Ate Malou hopes that she can bring in other programs for children to keep them at home. “Otherwise, what can they do there? They want to leave the house instead of learning. We want parents to gather their children and give them lessons or activities to occupy their minds, like art projects indoors.” She and her family do that with her grandchildren. Admittedly, she observes, it goes against social distancing at home but it keeps children busy.
Ate Malou concludes, “In our place we are doing what we can to coordinate with the government. We are ready, organized, and empowered. We trust that the government will do its best to fulfill its duties so we can survive.”
The interviewer reflects
The COVID-19 pandemic has shown us the staggering disparity of realities Filipinos face. This is evident in social class differences configured by an economy that prioritizes profit for a few over quality of life of all. Amid this unequal divide, people have expressed divisive sentiments over the government’s actions to address the health crisis and contingent economic recession.

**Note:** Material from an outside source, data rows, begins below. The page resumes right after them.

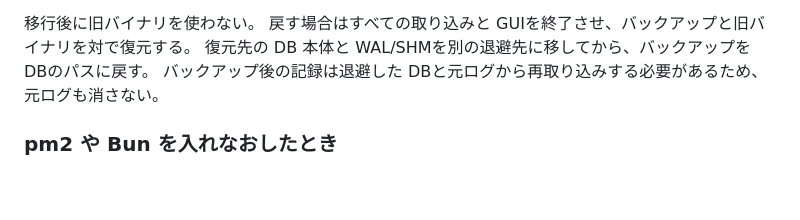
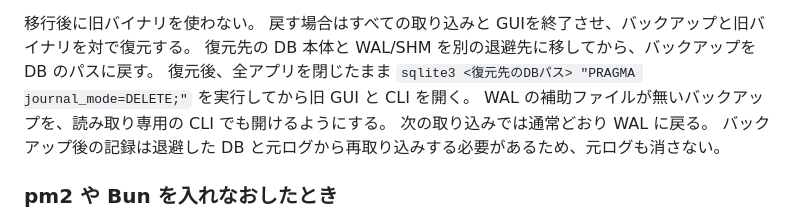
Before and after one commit to tett23/ai-chat-logs, a Markdown page: README.md, the part around the change. GitHub-like rendering; blank space fills up the shorter version.

```diff
--- a/README.md
+++ b/README.md
@@ -85,8 +85,11 @@ bin/install
 
 移行後に旧バイナリを使わない。
 戻す場合はすべての取り込みと GUIを終了させ、バックアップと旧バイナリを対で復元する。
-復元先の DB 本体と WAL/SHMを別の退避先に移してから、バックアップを DBのパスに戻す。
-バックアップ後の記録は退避した DBと元ログから再取り込みする必要があるため、元ログも消さない。
+復元先の DB 本体と WAL/SHM を別の退避先に移してから、バックアップを DB のパスに戻す。
+復元後、全アプリを閉じたまま `sqlite3 <復元先のDBパス> "PRAGMA journal_mode=DELETE;"` を実行してから旧 GUI と CLI を開く。
+WAL の補助ファイルが無いバックアップを、読み取り専用の CLI でも開けるようにする。
+次の取り込みでは通常どおり WAL に戻る。
+バックアップ後の記録は退避した DB と元ログから再取り込みする必要があるため、元ログも消さない。
 
 ### pm2 や Bun を入れなおしたとき
 
```
Also changed, not shown: docs/specifications.md (+3 -3 lines).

Ate Malou’s stories told to me from March 22 to April 21 illustrate how, at the level of the barangay, leaders are making deliberate choices for the good of those in need, and are willing to do the work necessary to surmount the crisis. Strong women leaders like her also encourage patience and the importance of moral issues like priority to the more disadvantaged among them to the extent of self-sacrifice. Considering the pre-existing life-threatening conditions that have subjected poorer communities to a precarious way of life long before COVID-19 happened, they are doing what they can collectively to help everyone.
Balikatan’s active women contribute greatly to mutual help and solidarity. They make a point of monitoring government programs in their community to ensure proper and fair implementation. The importance of local groups organizing themselves as part of the barangay’s civil society component comes to the fore.
While leaders walking around the community may endanger their health, it seems like the looseness of physical distancing for local leaders at least can be quite beneficial to their social situation. As a group in Brgy 178 who learned the lessons of issue-based community organizing from UPA, their NGO partner, Balikatan retained previously established clusters which figured out how the Social Amelioration Program money could be allocated fairly among them. This consensus strategy thereby avoided the usual complaints of favoritism and unfairness. Since the proximity-based groups serve as the first touch-point to each household, neighborhood clusters can to form their own workable practices of solidarity, and exercise their chosen strategies for agency and survival to make sure everyone’s needs are met. Barangay governance benefits from partnering with these community organizations with their active women leaders and members. – Rappler.com
Marilou Aquino is a housewife and community leader. She was Business Manager of Camarin Balikatan Community Association Inc. for 11 years before becoming its Secretary in 2011. In 2004 the Caloocan Mayor appointed her a Sitio Uno leader of Brgy 178.
Regina Bautista is pursuing a PhD in Anthropology at the University of the Philippines-Diliman. She is a lecturer in ballet and dance studies, and is Managing Director of the Cultural Center of the Philippines Choreographers Series.
Bautista was introduced to and interviewed Aquino through Urban Poor Associates as part of the Engaged Anthropology class of Prof. Mary Racelis. Aquino verified and approved the write-up prepared by Bautista. The authors would also like to acknowledge Prof. Racelis’ guidance and feedback throughout the writing of this article.